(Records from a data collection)
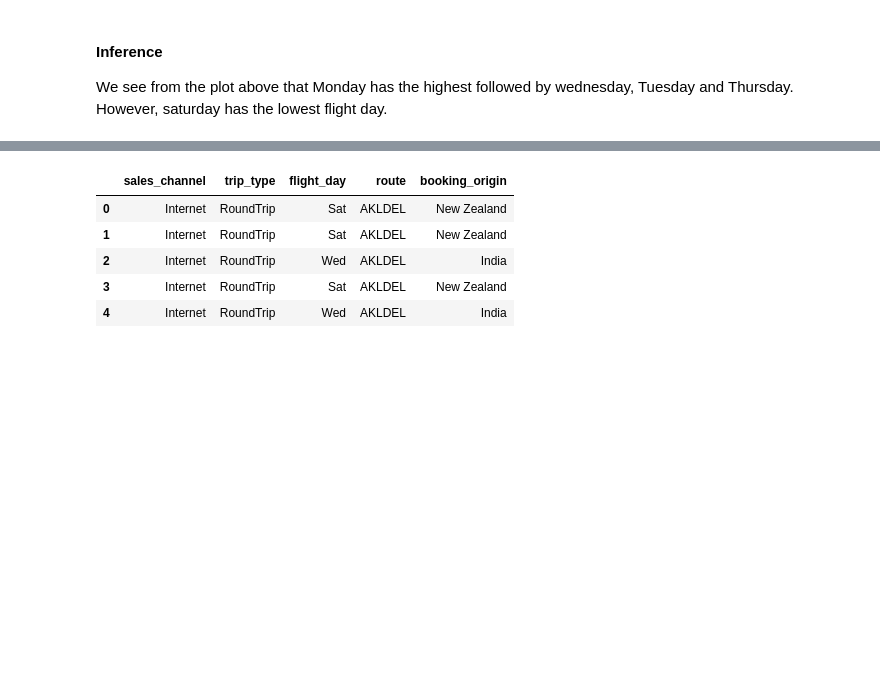
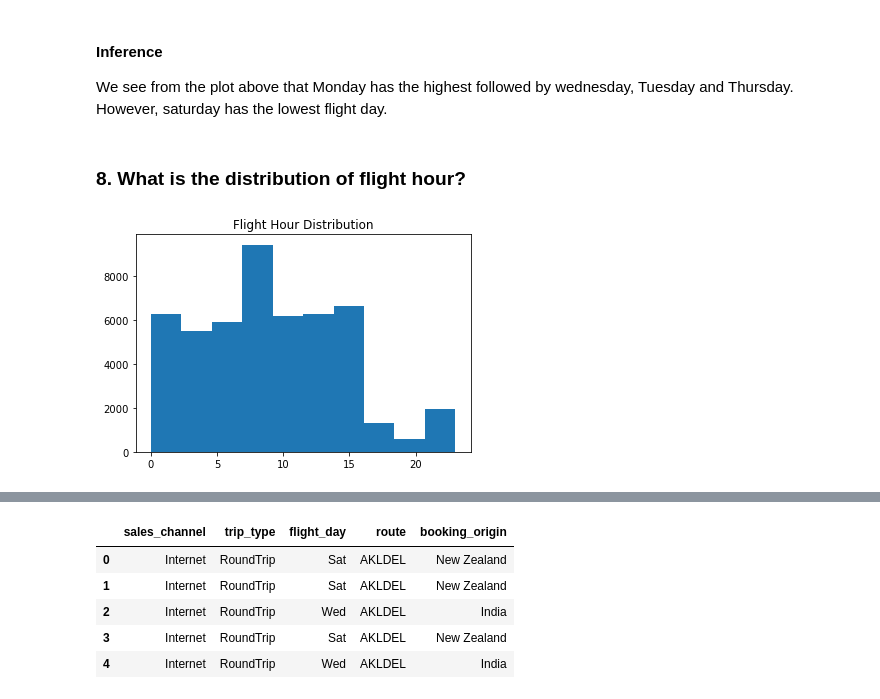
Before and after one commit to joyjoseph/British_Airways, a Jupyter notebook: Predicting_customer_buying_behaviour/Predicting.ipynb, the cells around one changed output, grey strips where cells are left out. Drawn from its saved outputs; the diff is of its cells as text; code cells hidden in the pictures; blank space fills up the shorter version.

```diff
--- a/Predicting_customer_buying_behaviour/Predicting.ipynb
+++ b/Predicting_customer_buying_behaviour/Predicting.ipynb
@@ -292,3 +298,15 @@ plt.show()
 #### Inference
 
 We see from the plot above that Monday has the highest followed by wednesday, Tuesday and Thursday. However, saturday has the lowest flight day.
+# %% [markdown]
+### 8. What is the distribution of flight hour?
+# %%
+# histogram of flight hour
+plt.hist(df['flight_hour'])
+
+plt.title("Flight Hour Distribution")
+
+# Adding the legends
+plt.show()
+# %% [output]
+[figure, added]
```
Also changed, not shown: parts of 60 cells of this notebook, 1 other file.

What is being asked = Please output all of the entries above exactly, but without any picture.

Result for this exercise =
Before and after one commit to joyjoseph/British_Airways, a Jupyter notebook: Predicting_customer_buying_behaviour/Predicting.ipynb, the cells around one changed output, grey strips where cells are left out. Drawn from its saved outputs; the diff is of its cells as text; code cells hidden in the pictures; blank space fills up the shorter version.

```diff
--- a/Predicting_customer_buying_behaviour/Predicting.ipynb
+++ b/Predicting_customer_buying_behaviour/Predicting.ipynb
@@ -292,3 +298,15 @@ plt.show()
 #### Inference
 
 We see from the plot above that Monday has the highest followed by wednesday, Tuesday and Thursday. However, saturday has the lowest flight day.
+# %% [markdown]
+### 8. What is the distribution of flight hour?
+# %%
+# histogram of flight hour
+plt.hist(df['flight_hour'])
+
+plt.title("Flight Hour Distribution")
+
+# Adding the legends
+plt.show()
+# %% [output]
+[figure, added]
```
Also changed, not shown: parts of 60 cells of this notebook, 1 other file.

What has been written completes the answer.